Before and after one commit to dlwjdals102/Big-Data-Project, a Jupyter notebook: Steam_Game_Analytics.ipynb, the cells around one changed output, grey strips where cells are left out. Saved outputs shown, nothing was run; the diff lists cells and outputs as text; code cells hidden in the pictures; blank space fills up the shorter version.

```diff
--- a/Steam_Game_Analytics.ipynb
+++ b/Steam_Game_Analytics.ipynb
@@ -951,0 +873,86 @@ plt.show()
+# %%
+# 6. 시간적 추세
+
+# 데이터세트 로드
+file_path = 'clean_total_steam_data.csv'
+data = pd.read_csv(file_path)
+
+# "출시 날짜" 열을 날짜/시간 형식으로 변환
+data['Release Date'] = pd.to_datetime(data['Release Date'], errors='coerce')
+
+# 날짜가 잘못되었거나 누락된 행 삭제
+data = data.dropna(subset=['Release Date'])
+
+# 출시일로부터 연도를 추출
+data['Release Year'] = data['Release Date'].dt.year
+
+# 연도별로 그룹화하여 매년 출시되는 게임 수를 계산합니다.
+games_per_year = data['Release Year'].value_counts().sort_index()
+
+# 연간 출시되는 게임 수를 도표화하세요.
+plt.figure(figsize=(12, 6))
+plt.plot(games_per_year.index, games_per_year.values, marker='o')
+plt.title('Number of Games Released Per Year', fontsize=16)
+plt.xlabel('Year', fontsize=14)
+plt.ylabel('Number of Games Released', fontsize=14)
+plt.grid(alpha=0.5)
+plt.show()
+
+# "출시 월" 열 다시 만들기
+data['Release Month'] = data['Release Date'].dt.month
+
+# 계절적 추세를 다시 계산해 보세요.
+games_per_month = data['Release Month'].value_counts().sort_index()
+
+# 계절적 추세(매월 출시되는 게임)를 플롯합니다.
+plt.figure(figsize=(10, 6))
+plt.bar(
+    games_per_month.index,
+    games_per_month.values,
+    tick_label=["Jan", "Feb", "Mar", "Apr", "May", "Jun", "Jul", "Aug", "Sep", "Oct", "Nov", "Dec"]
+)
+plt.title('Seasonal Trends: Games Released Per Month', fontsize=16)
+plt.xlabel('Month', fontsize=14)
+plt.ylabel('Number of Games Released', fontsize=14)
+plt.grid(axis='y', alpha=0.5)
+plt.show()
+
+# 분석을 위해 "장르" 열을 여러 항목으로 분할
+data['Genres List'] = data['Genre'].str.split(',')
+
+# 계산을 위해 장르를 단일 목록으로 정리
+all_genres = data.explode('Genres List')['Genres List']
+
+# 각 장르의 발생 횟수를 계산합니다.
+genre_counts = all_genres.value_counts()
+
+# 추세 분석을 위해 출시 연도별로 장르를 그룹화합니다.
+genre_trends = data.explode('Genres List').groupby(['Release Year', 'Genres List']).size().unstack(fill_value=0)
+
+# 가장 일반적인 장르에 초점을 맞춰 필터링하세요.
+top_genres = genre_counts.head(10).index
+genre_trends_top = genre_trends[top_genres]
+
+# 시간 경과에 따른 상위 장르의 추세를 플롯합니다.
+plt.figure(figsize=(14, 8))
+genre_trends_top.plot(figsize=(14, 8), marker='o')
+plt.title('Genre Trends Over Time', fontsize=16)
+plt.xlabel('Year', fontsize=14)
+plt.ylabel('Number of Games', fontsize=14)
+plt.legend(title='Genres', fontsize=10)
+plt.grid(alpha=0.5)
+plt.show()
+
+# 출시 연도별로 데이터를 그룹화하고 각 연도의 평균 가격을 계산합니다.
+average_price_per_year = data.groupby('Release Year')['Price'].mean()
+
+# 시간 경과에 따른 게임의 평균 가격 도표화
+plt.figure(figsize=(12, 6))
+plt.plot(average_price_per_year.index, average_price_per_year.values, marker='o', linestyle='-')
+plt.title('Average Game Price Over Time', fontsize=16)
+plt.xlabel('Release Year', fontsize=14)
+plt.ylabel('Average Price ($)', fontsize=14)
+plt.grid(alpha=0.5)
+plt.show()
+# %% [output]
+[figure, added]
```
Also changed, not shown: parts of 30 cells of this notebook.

........

# Exercise
Could you find each line in the entries that contains the string "계산합니다" and copy it?

# Response
+# 연도별로 그룹화하여 매년 출시되는 게임 수를 계산합니다.
+# 각 장르의 발생 횟수를 계산합니다.
+# 출시 연도별로 데이터를 그룹화하고 각 연도의 평균 가격을 계산합니다.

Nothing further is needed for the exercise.